This article was originally published on Toolbox Marketing.
In the U.S., there are certain things we have come to expect this time of year. We all anxiously await news from Punxsutawney, Pennsylvania to see if a certain groundhog sees his shadow–he did, six more weeks of winter, yay! Yes, I am being sarcastic.
It’s also the time of year we all gear up for the Super Bowl. And even though my team, the Baltimore Ravens, are not playing, I will be intently watching the action on the field. However, like many of you, I will be watching the action off the field, as well.
That off-the-field action being the Super Bowl ads, of course. Every year advertisers spend millions of dollars for the chance to show the world their ads. This year a 30-second spot is going for a record $6.5 million, according to Dan Lovinger, president of ad sales and partnerships, NBCUniversal. Remember, this amount represents the media buy, only. It does not represent any creative and production costs.
So, to say a given Super Bowl ad has pressure on it to deliver maximum ROI would be a massive understatement. For years many brands incorporated humor into their Super Bowl ads to entertain and to engage. However, since the start of the pandemic, many of these same brands have been leery of using humor. According to Statista, nearly 4 in 10 consumers in 2020 believed humor was inappropriate in advertising.
But that was then, and this is now.
Like many of you, I have no idea what the word “normal” means anymore.

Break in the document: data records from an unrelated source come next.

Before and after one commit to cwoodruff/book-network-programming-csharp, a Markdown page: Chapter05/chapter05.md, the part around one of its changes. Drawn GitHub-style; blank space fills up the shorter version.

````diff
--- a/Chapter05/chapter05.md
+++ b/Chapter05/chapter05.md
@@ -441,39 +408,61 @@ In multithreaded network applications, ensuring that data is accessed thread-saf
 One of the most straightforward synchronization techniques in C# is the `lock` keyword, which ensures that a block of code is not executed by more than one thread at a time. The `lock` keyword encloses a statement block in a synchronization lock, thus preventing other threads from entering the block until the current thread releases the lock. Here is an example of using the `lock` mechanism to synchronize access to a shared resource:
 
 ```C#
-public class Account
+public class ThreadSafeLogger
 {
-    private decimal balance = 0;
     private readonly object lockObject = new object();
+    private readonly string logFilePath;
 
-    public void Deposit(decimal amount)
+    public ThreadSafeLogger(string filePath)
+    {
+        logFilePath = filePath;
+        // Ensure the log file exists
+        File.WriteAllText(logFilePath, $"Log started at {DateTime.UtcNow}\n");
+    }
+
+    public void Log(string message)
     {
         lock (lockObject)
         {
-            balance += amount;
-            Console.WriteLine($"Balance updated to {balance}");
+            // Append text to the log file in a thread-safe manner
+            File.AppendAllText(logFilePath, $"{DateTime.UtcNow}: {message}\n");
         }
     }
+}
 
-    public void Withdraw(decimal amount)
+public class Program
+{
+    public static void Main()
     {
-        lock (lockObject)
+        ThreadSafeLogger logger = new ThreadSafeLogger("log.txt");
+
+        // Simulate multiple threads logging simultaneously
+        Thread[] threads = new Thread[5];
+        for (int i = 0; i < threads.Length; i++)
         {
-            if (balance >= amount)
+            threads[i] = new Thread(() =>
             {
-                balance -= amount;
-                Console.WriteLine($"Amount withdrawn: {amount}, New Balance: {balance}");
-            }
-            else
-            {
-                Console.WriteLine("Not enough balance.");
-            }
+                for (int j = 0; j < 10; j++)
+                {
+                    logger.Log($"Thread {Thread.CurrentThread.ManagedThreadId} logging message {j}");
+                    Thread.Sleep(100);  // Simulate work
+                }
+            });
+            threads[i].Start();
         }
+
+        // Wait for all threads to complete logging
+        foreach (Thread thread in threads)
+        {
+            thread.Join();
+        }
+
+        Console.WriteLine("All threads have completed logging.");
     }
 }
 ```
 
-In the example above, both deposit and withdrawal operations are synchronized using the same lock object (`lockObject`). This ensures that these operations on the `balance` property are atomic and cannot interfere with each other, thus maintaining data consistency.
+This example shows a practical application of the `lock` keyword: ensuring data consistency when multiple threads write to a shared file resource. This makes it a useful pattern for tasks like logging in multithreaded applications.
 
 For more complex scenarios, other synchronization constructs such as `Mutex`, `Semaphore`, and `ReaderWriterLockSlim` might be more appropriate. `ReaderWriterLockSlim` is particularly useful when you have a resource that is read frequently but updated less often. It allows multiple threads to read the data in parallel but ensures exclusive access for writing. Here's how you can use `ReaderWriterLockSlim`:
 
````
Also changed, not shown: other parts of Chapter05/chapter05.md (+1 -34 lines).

If nothing else, the pandemic has most assuredly changed everyone’s definition of the word to the point where the phrase “the new normal” is well, the norm, pun intended.
And I, for one, surely support the use of humor when it comes to this new normal, especially in Super Bowl ads. I apparently am not alone either, over 50% of consumers, according to an Oracle study, say they watch Super Bowl ads explicitly for the humor.
The use of humor in advertising is hardly a new idea. Used properly it offers a great way to connect and engage with customers. Humor ups the memorable factor too. According to a study, “Humor was employed at near unanimous levels for all viral advertisements studied.” Consequently, the study identified humor as the universal appeal for making content viral.
Not to play armchair psychologist but I believe a lot of us are drawn to humor for the same reason we’re drawn to the game itself; it’s an escape. An escape from well, whatever you need escaping from at that moment.
So, bring on the humor! It’s time to laugh again at Super Bowl ads like these classic Super Bowl ads of the past:
Regardless of whether a brand uses humor or a serious tone in their Super Bowl ad it all comes down to delivering the best customer experience possible. And to be consistent across all platforms when delivering that experience. You need to make sure any Super Bowl ad is part of a larger experience that you are creating in advertising and beyond.
Don’t invest in a Super Bowl ad that is disconnected from how you speak to customers and prospects across every interaction. To do that, you need to not only use data to inform your ad investment and creative testing, but also to make sure you are speaking with the same voice to those consumers in your digital ads, your emails, your loyalty program, your customer service and so on.
This can be extremely challenging given the fact that, according to Deloitte, “Companies today have, on average, 16 applications that leverage customer data from 25 different sources; yet nearly half of customer data managers lack the right tools to do the job.”
That’s why it is vitally important to gather first-party data and augment it with privacy-compliant third-party data to drive relevant campaigns on correspondingly relevant media while also fully understanding the impact.
You know the old saying, “You never get a second chance to make a first impression?” Well, this is extremely relevant when it comes to customer experience for companies need to tie their first impression through to a seamless customer experience.
It’s why companies need to work with a solution partner who can provide the intelligence, expertise, and robust analytics you need to make sure your audience’s first experience with your brand lays the foundation for an excellent customer experience to come.
As I come to the end of this piece, or more aptly, the two-minute warning, allow me to touch down with some final thoughts.
The Super Bowl is truly a sporting event unlike any other in the entire world for–as I mentioned previously–it is watched for as much as what happens on the field for as much as it is off it. There are many questions left to be answered:
I don’t know the answer to these questions, of course, but I for one can’t wait to find out!
Mollie Spilman is a 20-plus-year media veteran whose prior gigs include roles at Criteo, Advertising.com, and Yahoo!. Passionate about inclusion and diversifying the ranks of business, she has extensive experience developing, scaling, and leading direct sales teams to over 1200+ employees and a proven ability to manage complex deals, increase revenue, and grow existing business while building a culture of innovation through people development that empowers employees. In her spare time, Mollie loves sport fishing, playing golf, running, listening to country or classic rock and enjoying a glass of her favorite California chardonnay.